An encounter with Monroe, and beans…

I responded today to a request on a bluegrass forum for a receipe for beans (I’ll add that in a comment below). ┬áDan Cook, who originated the request, replied:

Hey thanks Peter. I agree with you that simpler is better. I've been
getting recipes with carrots, celery, mashed potatoes, shredded chicken
and everything else. I just want tasty beans and maybe a little ham in
there.

Bill Monroe, Doc Watson, 1963, by Peter Feldmann

Bill Monroe, Doc Watson, 1963, by Peter Feldmann

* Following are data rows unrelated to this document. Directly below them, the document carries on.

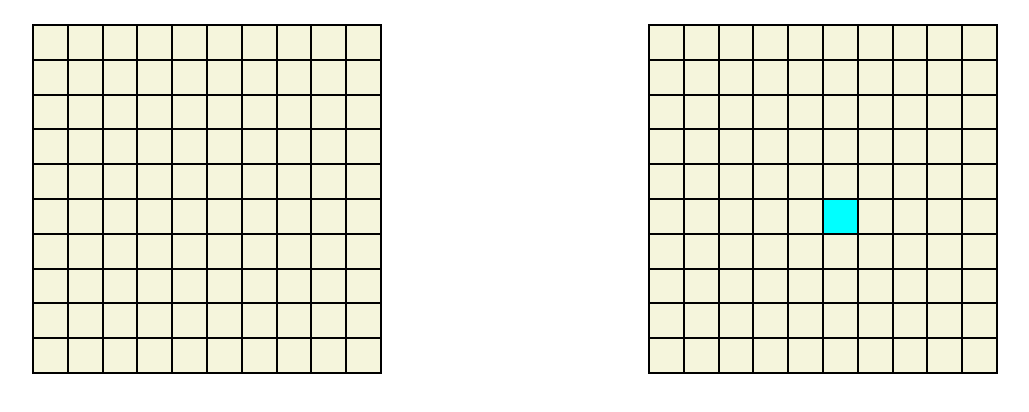
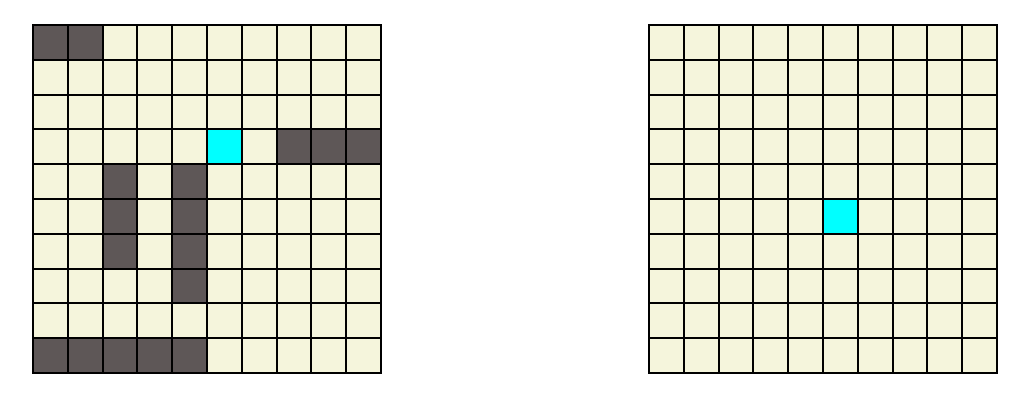
Before and after one commit to itsEmadK/odin-battleship, a website built with webpack: page src/template.html in a window 1280 px wide. Both pictures are taken after a click on the element 948 px from the left and 199 px from the top of the page. Shown: the whole page, without its empty margins (125-1154 px from the left). Built offline with nearby package versions, Linux system fonts and the light colour scheme.

Commit message:
Handle AI actions

```diff
--- a/src/index.js
+++ b/src/index.js
@@ -14,9 +14,10 @@ player2.gameBoard.populate();
 displayController.renderPlayer1Board(player1.gameBoard.board);
 displayController.renderPlayer2Board(player2.gameBoard.board);
 
-// const player1BoardDiv = document.querySelector('.board.player1');
+const player1BoardDiv = document.querySelector('.board.player1');
 const player2BoardDiv = document.querySelector('.board.player2');
 
+player1BoardDiv.classList.add('revealed');
 // player1BoardDiv.addEventListener('click', (e) => {
 //     if ([...e.target.classList].includes('cell')) {
 //         if (turn === 2) {
@@ -37,6 +38,21 @@ player2BoardDiv.addEventListener('click', (e) => {
             player2.gameBoard.receiveAttack(x, y);
             displayController.renderPlayer2Board(player2.gameBoard.board);
             turn = 2;
+            if (player2 instanceof AIPlayer) {
+                const delay = new Promise((resolve, reject) => {
+                    setTimeout(resolve, 500);
+                });
+
+                delay.then(() => {
+                    const { x: aiAttackX, y: aiAttackY } =
+                        player2.getNextAttack();
+                    player1.gameBoard.receiveAttack(aiAttackX, aiAttackY);
+                    displayController.renderPlayer1Board(
+                        player1.gameBoard.board,
+                    );
+                    turn = 1;
+                });
+            }
         }
     }
 });
--- a/src/styles.css
+++ b/src/styles.css
@@ -33,6 +33,11 @@
     height: auto;
     border: var(--board-border);
     aspect-ratio: 1;
+    cursor: not-allowed;
+}
+
+.board.current-turn .cell {
+    cursor: default;
 }
 
 .board.revealed .cell.occupied {
```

By the way, I was listening to the old Bill Monroe & Doc Watson duet CD on Folkways the other day and noticed your name in the photo credits. Seeing them perform together must have been quite an experience. I was a latecomer to bluegrass music myself, never having been exposed to it until about 1984 or 1985 but Monroe and Watson were immediate favorites of mine. I had taken on a roommate who had a banjo and an enormous record collection. The 2 albums that caught my attention were _The High Lonesome Sound of Bill Monroe_ and a Doc Watson album whose title escapes me at the moment. I remember that parts of it at least were recorded live and included cuts of "Cypress Grove," "Darlin Cory," "Where I'm Bound," "Love Please Come Home," and an unusual rendering of "John Henry / Take This Hammer." Anyway, it was either Rinzler or Rosenberg who wrote the cover notes for the Monroe album and whet my appetite for bluegrass lore. I remember Monroe being described as a "terse Kentuckian" with an "intransigent spirit." I ended up buying my own copy of that album and having Monroe sign it just a couple of years later. I was taking my first few faltering steps as a rhythm guitar player and singer at the time. I'd taken the empty album jacket with me in the hopes of getting him to sign it. I was still not accustomed to the idea that fans could approach someone of Monroe's stature and I was very nervous. Bill was seated on the stairs at the side of the stage and when my turn came I wanted to say something to him besides just "please give me your autograph." The only thing I could think of was to ask him the lyrics to the chorus of "On My Back To The Old Home." (I knew about 5 songs at the time and that was one of them but the guys I was playing with couldn't agree on the lyrics in the chorus.) Bill asked me my name, signed the record cover and extended his arm as if to shake my hand. I'll never forget what he did next. He grabbed my hand and then my arm, pulled me toward him and sang the chorus into my ear from a distance of about 6 inches. I've heard all kinds of stories about Bill's physical strength and it's true, he had a grip like a vise on my hand and arm.It was a weird, riveting moment for me. When he released me, he made some kind of remark about making sure I played plenty of bluegrass on the radio. I was so startled by the greeting that I didn't really pay any attention to the radio remark until several minutes later. It was only then that I realized that he had seen an envelope sticking out of my shirt pocket with the logo and call letters of the local radio station that had comped me the tickets to the show. Even at that late stage of his career and in declining health, he was still remarkably strong and mentally sharp. It must have been something to see him in 1963! Dan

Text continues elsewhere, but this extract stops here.